━━━ DATA FOR THIS TASK ━━━

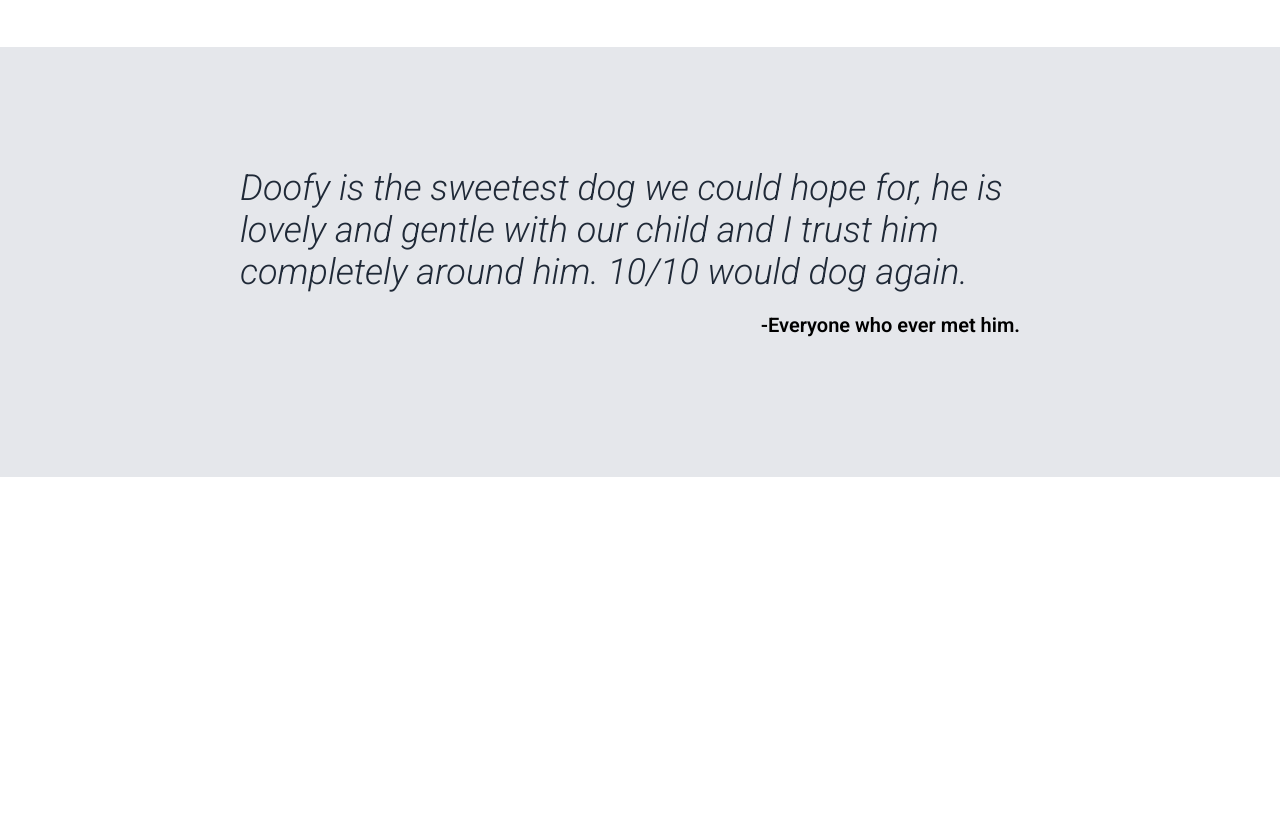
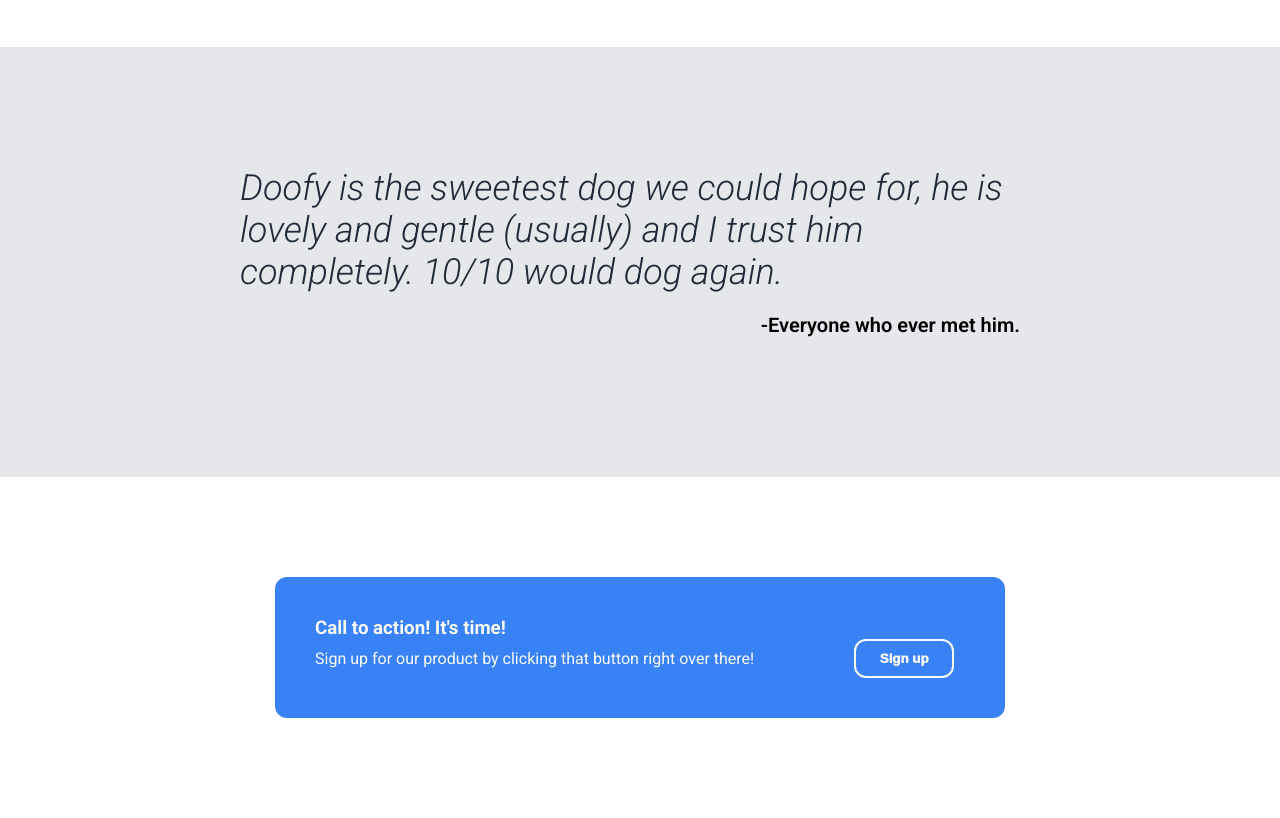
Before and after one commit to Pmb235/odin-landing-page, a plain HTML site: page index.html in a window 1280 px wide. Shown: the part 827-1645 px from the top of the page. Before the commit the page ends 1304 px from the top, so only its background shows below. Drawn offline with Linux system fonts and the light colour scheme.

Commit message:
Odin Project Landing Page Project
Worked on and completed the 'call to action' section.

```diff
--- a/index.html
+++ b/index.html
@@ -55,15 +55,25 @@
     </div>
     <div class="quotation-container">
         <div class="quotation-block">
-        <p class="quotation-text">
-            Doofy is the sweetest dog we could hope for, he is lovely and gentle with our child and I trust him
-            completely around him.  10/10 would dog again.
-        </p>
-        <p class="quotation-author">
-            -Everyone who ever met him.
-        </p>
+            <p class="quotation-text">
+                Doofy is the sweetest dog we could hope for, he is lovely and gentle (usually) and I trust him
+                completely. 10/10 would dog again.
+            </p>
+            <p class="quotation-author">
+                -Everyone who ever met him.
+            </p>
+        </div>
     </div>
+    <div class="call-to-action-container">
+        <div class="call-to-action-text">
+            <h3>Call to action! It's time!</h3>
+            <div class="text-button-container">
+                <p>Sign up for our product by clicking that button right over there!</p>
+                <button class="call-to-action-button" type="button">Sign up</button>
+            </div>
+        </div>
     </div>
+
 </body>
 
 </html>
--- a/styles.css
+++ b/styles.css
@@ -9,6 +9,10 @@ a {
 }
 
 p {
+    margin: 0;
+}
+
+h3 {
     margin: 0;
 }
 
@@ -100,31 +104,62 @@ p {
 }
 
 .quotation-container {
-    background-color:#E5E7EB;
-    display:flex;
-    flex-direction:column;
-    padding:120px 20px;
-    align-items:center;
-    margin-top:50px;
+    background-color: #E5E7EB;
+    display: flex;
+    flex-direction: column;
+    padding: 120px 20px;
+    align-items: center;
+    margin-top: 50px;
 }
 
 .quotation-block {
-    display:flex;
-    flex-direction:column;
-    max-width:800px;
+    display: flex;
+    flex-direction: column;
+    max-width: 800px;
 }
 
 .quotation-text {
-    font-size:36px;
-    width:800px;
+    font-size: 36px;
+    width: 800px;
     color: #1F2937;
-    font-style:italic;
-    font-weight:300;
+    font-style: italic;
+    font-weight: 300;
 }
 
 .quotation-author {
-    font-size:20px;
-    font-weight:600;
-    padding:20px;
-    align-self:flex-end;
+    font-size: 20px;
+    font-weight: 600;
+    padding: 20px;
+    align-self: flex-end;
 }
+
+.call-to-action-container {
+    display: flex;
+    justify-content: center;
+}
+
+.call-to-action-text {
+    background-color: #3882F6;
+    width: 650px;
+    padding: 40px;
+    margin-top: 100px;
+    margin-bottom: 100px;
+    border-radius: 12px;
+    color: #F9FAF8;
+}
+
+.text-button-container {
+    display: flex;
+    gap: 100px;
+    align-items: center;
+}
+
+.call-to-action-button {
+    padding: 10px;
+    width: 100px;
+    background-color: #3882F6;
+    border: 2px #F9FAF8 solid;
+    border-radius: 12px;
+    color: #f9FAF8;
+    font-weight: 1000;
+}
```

━━━
━━━ DATA FOR THIS TASK ━━━

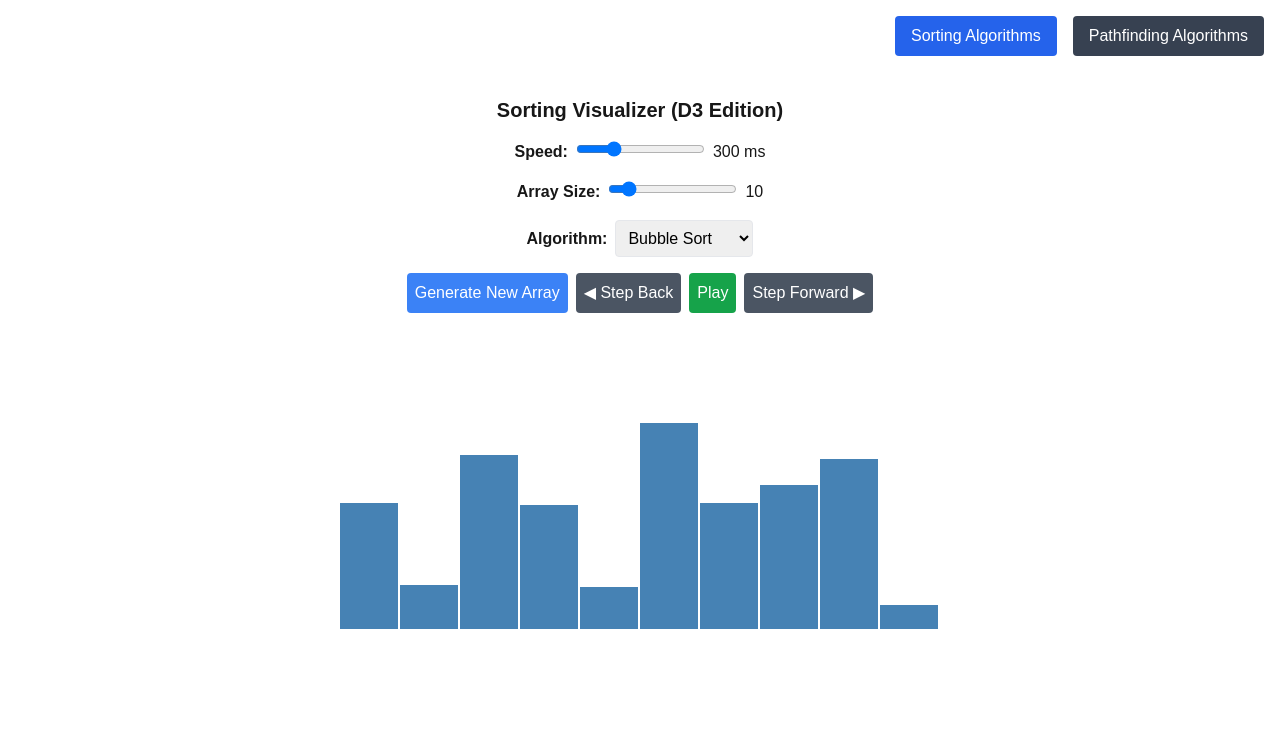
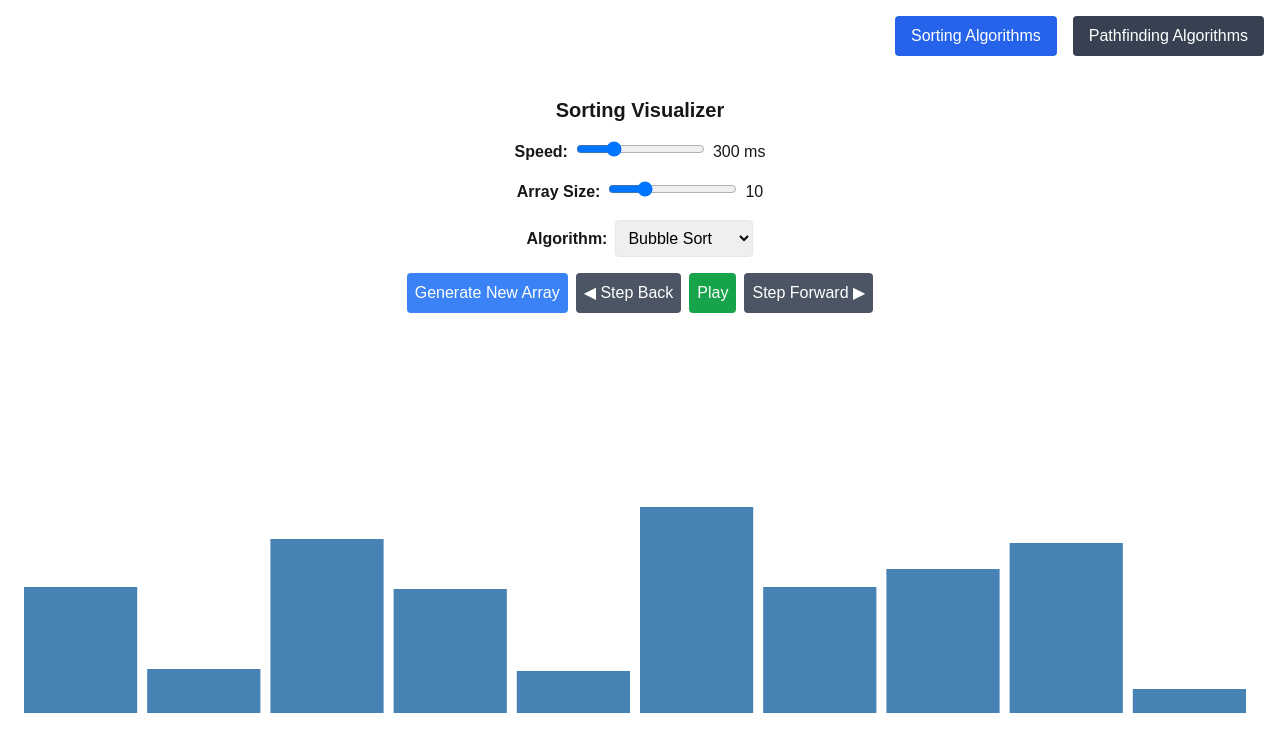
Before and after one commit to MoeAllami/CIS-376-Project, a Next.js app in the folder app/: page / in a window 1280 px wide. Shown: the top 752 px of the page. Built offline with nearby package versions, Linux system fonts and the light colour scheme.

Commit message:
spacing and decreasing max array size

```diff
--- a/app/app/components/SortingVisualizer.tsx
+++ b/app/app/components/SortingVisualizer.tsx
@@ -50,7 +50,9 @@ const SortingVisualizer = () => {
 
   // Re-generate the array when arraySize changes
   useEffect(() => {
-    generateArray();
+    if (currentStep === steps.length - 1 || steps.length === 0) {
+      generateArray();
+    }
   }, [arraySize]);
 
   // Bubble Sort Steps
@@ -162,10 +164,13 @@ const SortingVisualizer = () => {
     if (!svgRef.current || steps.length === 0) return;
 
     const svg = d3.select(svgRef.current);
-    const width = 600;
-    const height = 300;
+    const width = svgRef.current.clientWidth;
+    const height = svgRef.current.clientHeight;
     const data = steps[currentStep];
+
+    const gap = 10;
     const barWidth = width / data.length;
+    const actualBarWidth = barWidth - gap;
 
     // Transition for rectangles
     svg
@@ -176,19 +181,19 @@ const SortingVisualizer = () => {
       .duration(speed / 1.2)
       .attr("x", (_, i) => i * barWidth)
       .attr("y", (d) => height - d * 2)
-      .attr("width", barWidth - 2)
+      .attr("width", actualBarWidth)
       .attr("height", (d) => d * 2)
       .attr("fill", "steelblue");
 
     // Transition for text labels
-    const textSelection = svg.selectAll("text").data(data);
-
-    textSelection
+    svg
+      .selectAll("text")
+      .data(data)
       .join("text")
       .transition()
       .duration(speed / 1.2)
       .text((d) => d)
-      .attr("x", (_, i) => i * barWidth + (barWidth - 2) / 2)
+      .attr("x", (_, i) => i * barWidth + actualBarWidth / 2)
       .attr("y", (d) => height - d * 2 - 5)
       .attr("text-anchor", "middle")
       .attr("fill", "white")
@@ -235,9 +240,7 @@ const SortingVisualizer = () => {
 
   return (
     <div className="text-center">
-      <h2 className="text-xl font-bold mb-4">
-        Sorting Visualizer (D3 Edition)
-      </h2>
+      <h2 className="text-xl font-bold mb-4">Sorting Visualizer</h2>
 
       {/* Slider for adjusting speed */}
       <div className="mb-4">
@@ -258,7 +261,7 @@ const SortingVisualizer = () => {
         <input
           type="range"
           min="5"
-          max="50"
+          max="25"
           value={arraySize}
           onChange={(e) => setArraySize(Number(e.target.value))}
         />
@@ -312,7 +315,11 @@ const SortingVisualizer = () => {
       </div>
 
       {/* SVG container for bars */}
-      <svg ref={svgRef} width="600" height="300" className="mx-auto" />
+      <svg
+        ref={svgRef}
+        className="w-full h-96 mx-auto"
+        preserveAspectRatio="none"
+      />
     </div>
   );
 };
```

━━━
━━━ DATA FOR THIS TASK ━━━

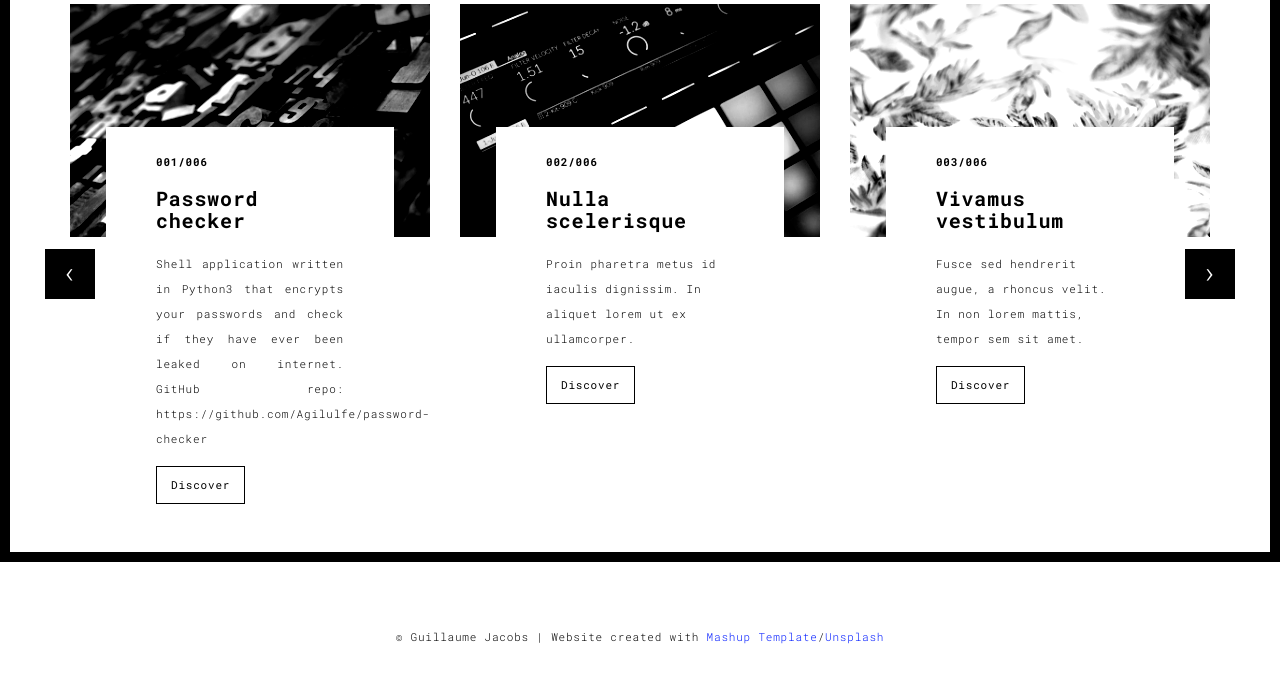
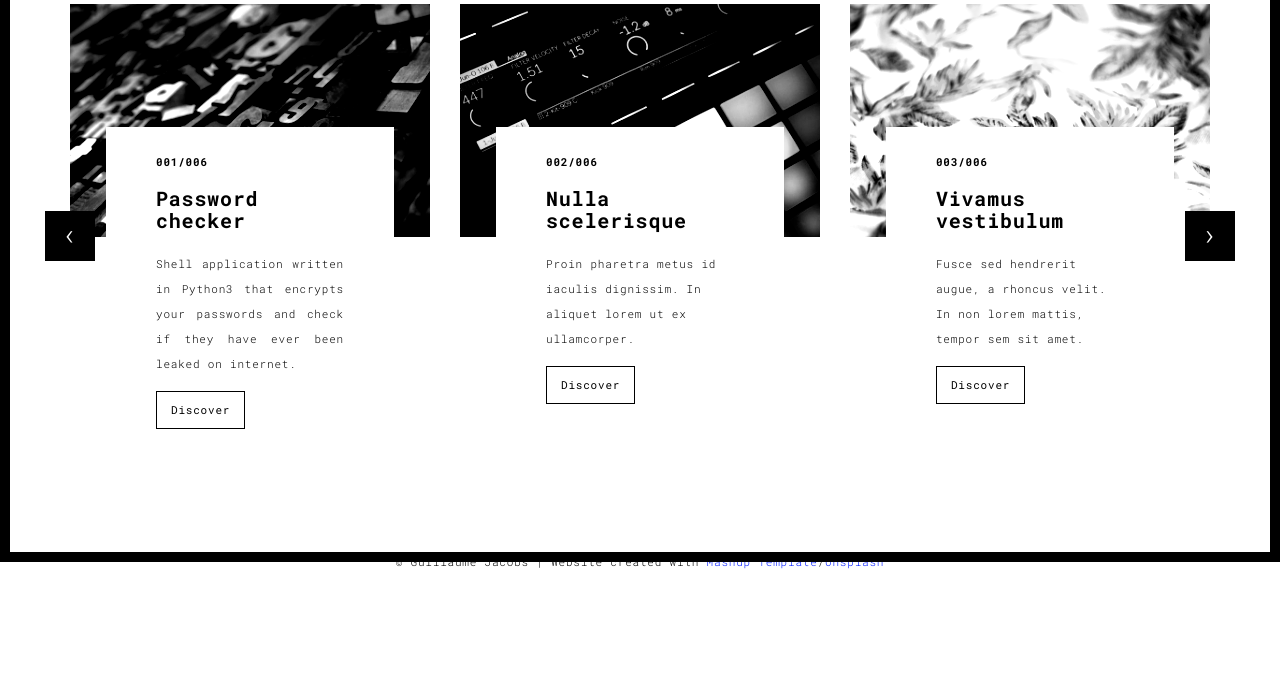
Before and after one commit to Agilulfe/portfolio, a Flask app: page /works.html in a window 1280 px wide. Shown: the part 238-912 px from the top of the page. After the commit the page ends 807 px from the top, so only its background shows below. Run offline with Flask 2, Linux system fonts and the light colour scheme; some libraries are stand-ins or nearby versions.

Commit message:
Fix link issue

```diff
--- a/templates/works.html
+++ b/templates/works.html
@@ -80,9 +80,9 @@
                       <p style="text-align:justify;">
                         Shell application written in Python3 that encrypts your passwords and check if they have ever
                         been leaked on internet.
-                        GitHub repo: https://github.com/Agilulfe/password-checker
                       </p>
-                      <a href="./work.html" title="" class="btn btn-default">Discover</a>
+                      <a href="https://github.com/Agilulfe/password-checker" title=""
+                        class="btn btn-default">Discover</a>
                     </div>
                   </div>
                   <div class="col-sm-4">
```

━━━

→ BRIEF: Only lines containing the string "action" belong in the answer; find them in the data above and copy them.

→ TASK RESPONSE:
Worked on and completed the 'call to action' section.
+    <div class="call-to-action-container">
+        <div class="call-to-action-text">
+            <h3>Call to action! It's time!</h3>
+                <button class="call-to-action-button" type="button">Sign up</button>
+.call-to-action-container {
+.call-to-action-text {
+.call-to-action-button {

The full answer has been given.